Behavior issues are one of the top 5 reasons people give up their dogs. When talking about behavior issues in dogs, that doesn’t always include aggressive behavior. Destructive behavior, high-energy behavior, and reactive behavior are common behavior types that cause many families to seek out ways to relieve themselves of their dogs. With training being expensive or unavailable, many dogs with these behavior types find themselves in a shelter or abandoned.
Pets with Special Needs
Having a pet with special needs can be rewarding for many households, but it can also be a source of frustration and financial hardship. This is true not only for people that have pets with medical disabilities but those with elderly pets are affected as well. The number of vet visits, time, and care can put a strain on many families, and many feel like they don't have a choice but to leave their pets behind.
Many times, animal enforcement agencies will come across a person who simply doesn't want their pet. Whether it be that they got tired of having the responsibility of being a pet owner or because they simply want a better animal than the one that they have, unwanted are regularly abandoned in deserted areas or left behind when someone mives away.

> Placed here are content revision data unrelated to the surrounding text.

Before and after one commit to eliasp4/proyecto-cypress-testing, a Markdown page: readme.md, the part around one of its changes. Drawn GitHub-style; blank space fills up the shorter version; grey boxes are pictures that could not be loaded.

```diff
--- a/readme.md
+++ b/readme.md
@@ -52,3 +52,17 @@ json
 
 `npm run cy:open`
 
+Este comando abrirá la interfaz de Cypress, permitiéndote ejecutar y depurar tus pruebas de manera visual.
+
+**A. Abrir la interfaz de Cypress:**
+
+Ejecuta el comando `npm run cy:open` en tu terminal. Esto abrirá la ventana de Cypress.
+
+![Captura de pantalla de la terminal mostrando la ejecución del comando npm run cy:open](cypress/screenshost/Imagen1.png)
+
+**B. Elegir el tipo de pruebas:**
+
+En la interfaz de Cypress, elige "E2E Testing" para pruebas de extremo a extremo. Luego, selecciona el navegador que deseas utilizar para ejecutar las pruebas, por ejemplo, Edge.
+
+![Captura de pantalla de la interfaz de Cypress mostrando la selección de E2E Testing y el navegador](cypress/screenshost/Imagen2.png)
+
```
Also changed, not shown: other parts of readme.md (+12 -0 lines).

Consequences of Animal Abandonment
Abandoning an animal is illegal in most American states. In the state of Texas, abandoning your animal can fall under “Cruelty to Livestock Animals” and “Cruelty of Non-Livestock Animals.” This is a felonious charge and can come with fine of $10,000 and up to 2 years in jail. Other states have similar laws that also encompass circus animals, laboratory animals, and wildlife.

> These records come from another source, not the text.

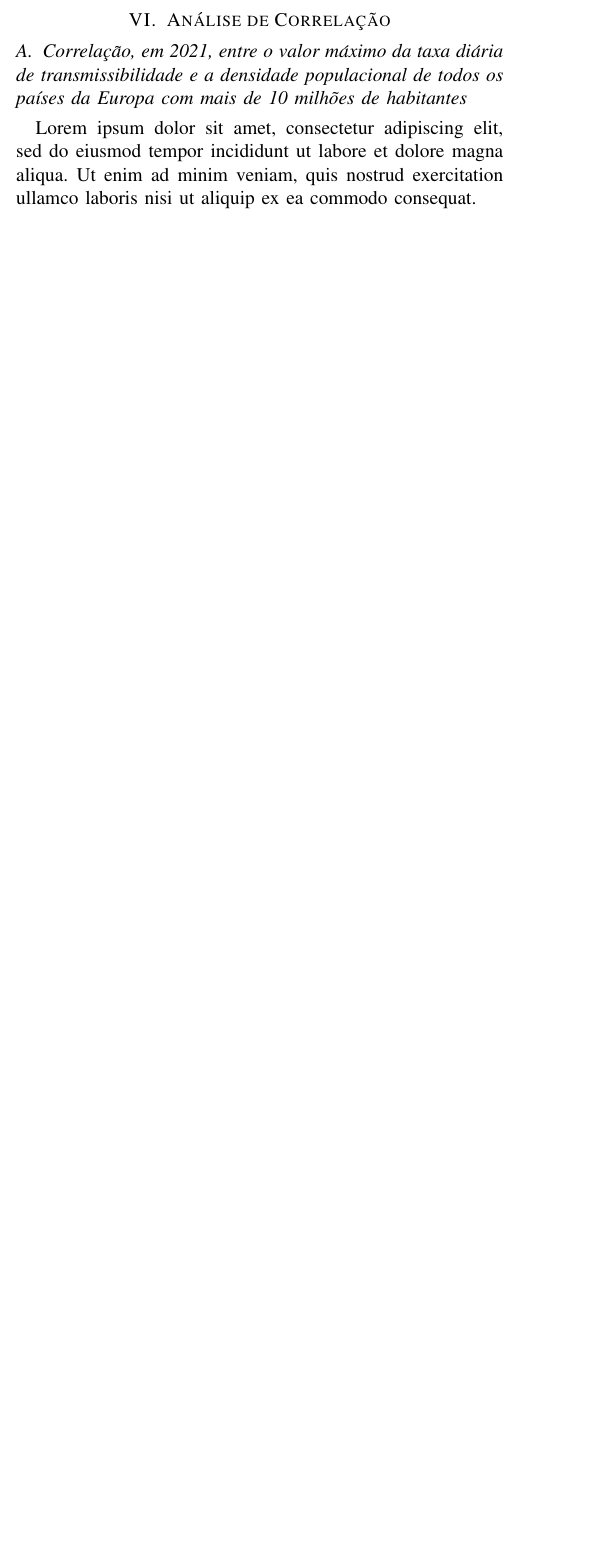
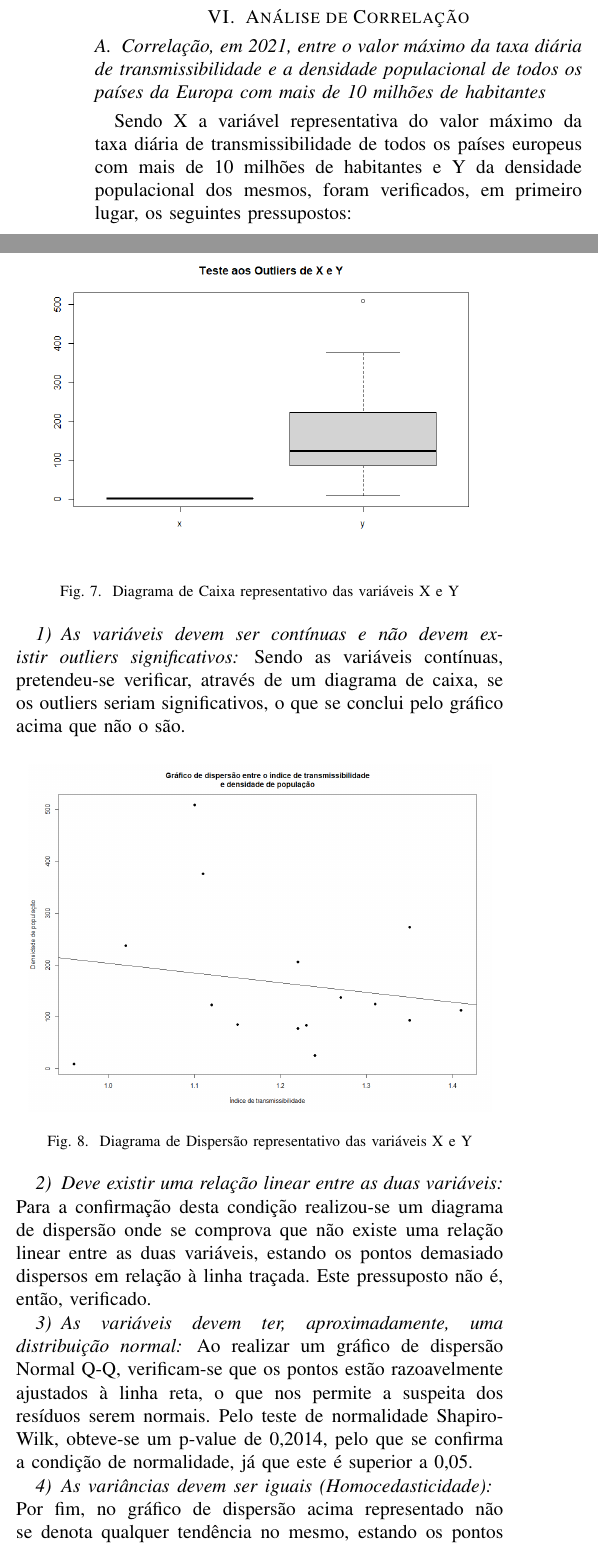
Before and after one commit to sofia-amc3/anadi-report, a LaTeX paper (article/article.tex): part of one column of page 3 of 4 before the commit and two parts of the columns of page 4 of 6 after it, the two joined at a grey line, cut so that both start at the same text, the shorter picture padded with empty space. The pictures show the PDF file article/article.pdf that the author committed with the source.

Commit message:
Exercise 3a), 2a) and 2c) R and Latex

```diff
--- a/article/article.tex
+++ b/article/article.tex
@@ -143,5 +143,10 @@ x\in [Q1-1.5\times IQR, Q3+1.5\times IQR]\label{eq}
 
 \section{Análise Inferencial} % ------------------------------------------------------
 
-\subsection{X}
-Lorem ipsum dolor sit amet, consectetur adipiscing elit, sed do eiusmod tempor incididunt ut labore et dolore magna aliqua. Ut enim ad minim veniam, quis nostrud exercitation ullamco laboris nisi ut aliquip ex ea commodo consequat.
+\subsection{Verificação se a média da taxa transmissibilidade no Reino Unido é superior à média da taxa de transmissibilidade em Portugal, relativamente aos dados de 30 dias}
+
+\begin{figure}[htbp]
+\centerline{\includegraphics[width=0.95\columnwidth]{images/02.a.png}}
+\caption{Diagrama de Dispersão representativo do teste à normalidade das populações do Reino Unido e Portugal}
+\label{fig}
+\end{figure}
@@ -148,6 +159,12 @@ Lorem ipsum dolor sit amet, consectetur adipiscing elit, sed do eiusmod tempor i
+   	H_{1}:\mu _{uk}> \mu _{pt}
+  \end{array}
+\end{equation}
+
+Como os dados são relativos a 30 dias, pode-se concluir que as amostra de ambos os países seguem uma distribuição aproximadamente normal, através do Teorema do Limite Central, sendo que esta conclusão foi verificada com os testes de Shapiro-Wilk (p-value = 0.686), Lillierfors (p-value = 0. 1533) e, também, pelo método gráfico (representado na figura acima), que demonstra que as variáveis têm uma relação linear.
+
+Ao saber que as distribuições são normais e são emparelhadas, uma vez que partilham a variável dos dias, realizou-se um t-Test que obteve um p-value igual a 0.8652, que permite concluir que não se deve rejeitar a hipótese nula, ou seja, que as médias das taxas de transmissibilidade dos dois países são idênticas, a um nível de significância superior a 8.5\%. Logo, a média da taxa de transmissibilidade do Reino unido é semelhante à média registada em Portugal.
+
 
 \subsection{X}
 Lorem ipsum dolor sit amet, consectetur adipiscing elit, sed do eiusmod tempor incididunt ut labore et dolore magna aliqua. Ut enim ad minim veniam, quis nostrud exercitation ullamco laboris nisi ut aliquip ex ea commodo consequat.
 
-\subsection{X}
-Lorem ipsum dolor sit amet, consectetur adipiscing elit, sed do eiusmod tempor incididunt ut labore et dolore magna aliqua. Ut enim ad minim veniam, quis nostrud exercitation ullamco laboris nisi ut aliquip ex ea commodo consequat.
@@ -153,0 +182,7 @@ Lorem ipsum dolor sit amet, consectetur adipiscing elit, sed do eiusmod tempor i
+  \end{array}
+\end{equation}
+
+Com a obtenção dos dados pretendidos para cada continente, realizaram-se testes de Shapiro-Wilk para verificar a normalidade dos dados referentes a cada continente sendo que os resultados obtidos nos valores dos p-values (X) demonstram que Ásia, Europa e América do Sul não seguem distribuições normais uma vez que os seus p-values são inferiores a 0.05, rejeitando, assim, a hipótese nula.
+
+\begin{equation}
+	\begin{array}{l}
@@ -154,8 +199,63 @@ Lorem ipsum dolor sit amet, consectetur adipiscing elit, sed do eiusmod tempor i
+\begin{equation}
+p-value = 1.437\times 10^{-11}\label{eq}
+\end{equation}
+
+Com os resultados destes testes, conclui-se que não é possível realizar um teste One-Way ANOVA para verificar a igualdade das médias dos dados de cada continente, pelo que se realizou um teste Kruskal-Wallis, onde se obteve o p-value indicado abaixo.
+
+\begin{equation}
+p-value = 2.2\times 10^{-16}\label{eq}
+\end{equation}
+
+Isto permite concluir que se deve rejeitar a hipótese nula, ou seja, que não existe igualdade entre os números médios de mortos diários, por milhão de habitantes, entre os continentes.
+
 
 \section{Análise de Correlação} % ------------------------------------------------------
 
 \subsection{Correlação, em 2021, entre o valor máximo da taxa diária de transmissibilidade e a densidade populacional de todos os países da Europa com mais de 10 milhões de habitantes}
-Lorem ipsum dolor sit amet, consectetur adipiscing elit, sed do eiusmod tempor incididunt ut labore et dolore magna aliqua. Ut enim ad minim veniam, quis nostrud exercitation ullamco laboris nisi ut aliquip ex ea commodo consequat.
+
+Sendo X a variável representativa do valor máximo da taxa diária de transmissibilidade de todos os países europeus com mais de 10 milhões de habitantes e Y da densidade populacional dos mesmos, foram verificados, em primeiro lugar, os seguintes pressupostos:
+
+\subsubsection{As variáveis devem ser contínuas e não devem existir outliers significativos}
+
+\begin{figure}[htbp]
+\centerline{\includegraphics[width=0.95\columnwidth]{images/03.a.1.png}}
+\caption{Diagrama de Caixa representativo das variáveis X e Y}
+\label{fig}
+\end{figure}
+
+Sendo as variáveis contínuas, pretendeu-se verificar, através de um diagrama de caixa, se os outliers seriam significativos, o que se conclui pelo gráfico acima que não o são.
+
+\subsubsection{Deve existir uma relação linear entre as duas variáveis}
+
+\begin{figure}[htbp]
+\centerline{\includegraphics[width=0.95\columnwidth]{images/03.a.2.png}}
+\caption{Diagrama de Dispersão representativo das variáveis X e Y}
+\label{fig}
+\end{figure}
+
+Para a confirmação desta condição realizou-se um diagrama de dispersão onde se comprova que não existe uma relação linear entre as duas variáveis, estando os pontos demasiado dispersos em relação à linha traçada. Este pressuposto não é, então, verificado.
+
+\subsubsection{As variáveis devem ter, aproximadamente, uma distribuição normal}
+
+\begin{figure}[htbp]
+\centerline{\includegraphics[width=0.95\columnwidth]{images/03.a.3.png}}
+\caption{Gráfico de Dispersão Normal Q-Q representativo das variáveis X e Y}
+\label{fig}
+\end{figure}
+
+Ao realizar um gráfico de dispersão Normal Q-Q, verificam-se que os pontos estão razoavelmente ajustados à linha reta, o que nos permite a suspeita dos resíduos serem normais. Pelo teste de normalidade Shapiro-Wilk, obteve-se um p-value de 0,2014, pelo que se confirma a condição de normalidade, já que este é superior a 0,05.
+
+\subsubsection{As variâncias devem ser iguais (Homocedasticidade)}
+
+\begin{figure}[htbp]
+\centerline{\includegraphics[width=0.95\columnwidth]{images/03.a.4.png}}
+\caption{Diagrama de Dispersão ajustado representativo das variáveis X e Y}
+\label{fig}
+\end{figure}
+
+Por fim, no gráfico de dispersão acima representado não se denota qualquer tendência no mesmo, estando os pontos aleatoriamente distribuídos em torno do valor 0, onde se traçou uma linha. Assim, temos indícios de que a variância dos resíduos é homocedástica, contudo, sendo a amostra pequena (x e y = 15), testou-se também a variância. No teste à variância o p-value obtido é ligeiramente acima de 0,05 (0,05919), o que nos permite aceitar a análise anterior e concluir que as variâncias são iguais.
+
+Verificados três dos pressupostos anteriores, procedeu-se à realização de um Teste de Correlação Linear de Pearson, onde se concluiu que, de facto, as variáveis estão fracamente correlacionadas, uma vez que o valor de r obtido é próximo de 0 (-0,175886) e o valor de p-value não é significativo, estando bastante acima de 0,05 (0,5306).
 
 \subsection{Correlação, em 2021, entre o total de mortos por milhão de habitantes e a percentagem da população com 65 anos ou mais em todos os países da Europa com mais de 10 milhões de habitantes}
 Lorem ipsum dolor sit amet, consectetur adipiscing elit, sed do eiusmod tempor incididunt ut labore et dolore magna aliqua. Ut enim ad minim veniam, quis nostrud exercitation ullamco laboris nisi ut aliquip ex ea commodo consequat.
```
Also changed, not shown: article/article.pdf, article/images/02.a.png (added), article/images/03.a.1.png (added), article/images/03.a.2.png (added), article/images/03.a.3.png (added), article/images/03.a.4.png (added), article/images/03.a.png (deleted), article/images/03.b.png (deleted), article/article.tex (36 more changed lines), 4 other files.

Legal trouble isn't the only set of consequences that come with abandoning animals. Many seem to forget the consequences that the animals face when left to fend for themselves. Remember Robinson? Abandoned animals regularly face the wrath of vehicular traffic and the excruciating pain of starvation. We also can never forget the animal control officers and the animal welfare professionals that work tirelessly to bring these animals back from the edge of death and psychological despair so that they may find a home and live a normal life.
Preventing Animal Abandonment
First of all, let's start by acknowledging that life can throw some serious curveballs. It's understandable that some pet owners may find themselves facing financial hardship or unexpected changes in their lifestyle. That's why it's important to spread the word about the resources available to help pet owners in need. Engourage your local animal shelter and local animal welfare groups to share information about low-cost vet clinics, pet food banks, and other community resources that can help people keep their pets happy and healthy, even during tough times.
Secondly, let's talk about the importance of education. As a former animal shelter worker, I can't tell you how many times I've heard people say they didn't realize the commitment required to care for a pet. By educating ourselves and others about what it really means to be a responsible pet owner, we can help prevent pets from being surrendered or abandoned in the first place. This could be as simple as sharing articles or videos on social media about the responsibilities of pet ownership, or volunteering at local schools or community centers to teach kids about how to care for their pets. By doing this, it allows households to go into pet ownership knowing the basics and how to find information on growing their knowlegde.
Lastly, let's not forget about the importance of adoption! By adopting a pet from a shelter or rescue organization, you're not only giving a loving home to an animal in need, but you're also freeing up resources and space for other animals in need. Plus, adopted pets often make some of the most loyal and loving companions around. So, let's spread the word about adoption and encourage our friends and family to consider adopting their next furry friend. Together, we can make a difference in the lives of animals and their owners, and help prevent animal abandonment.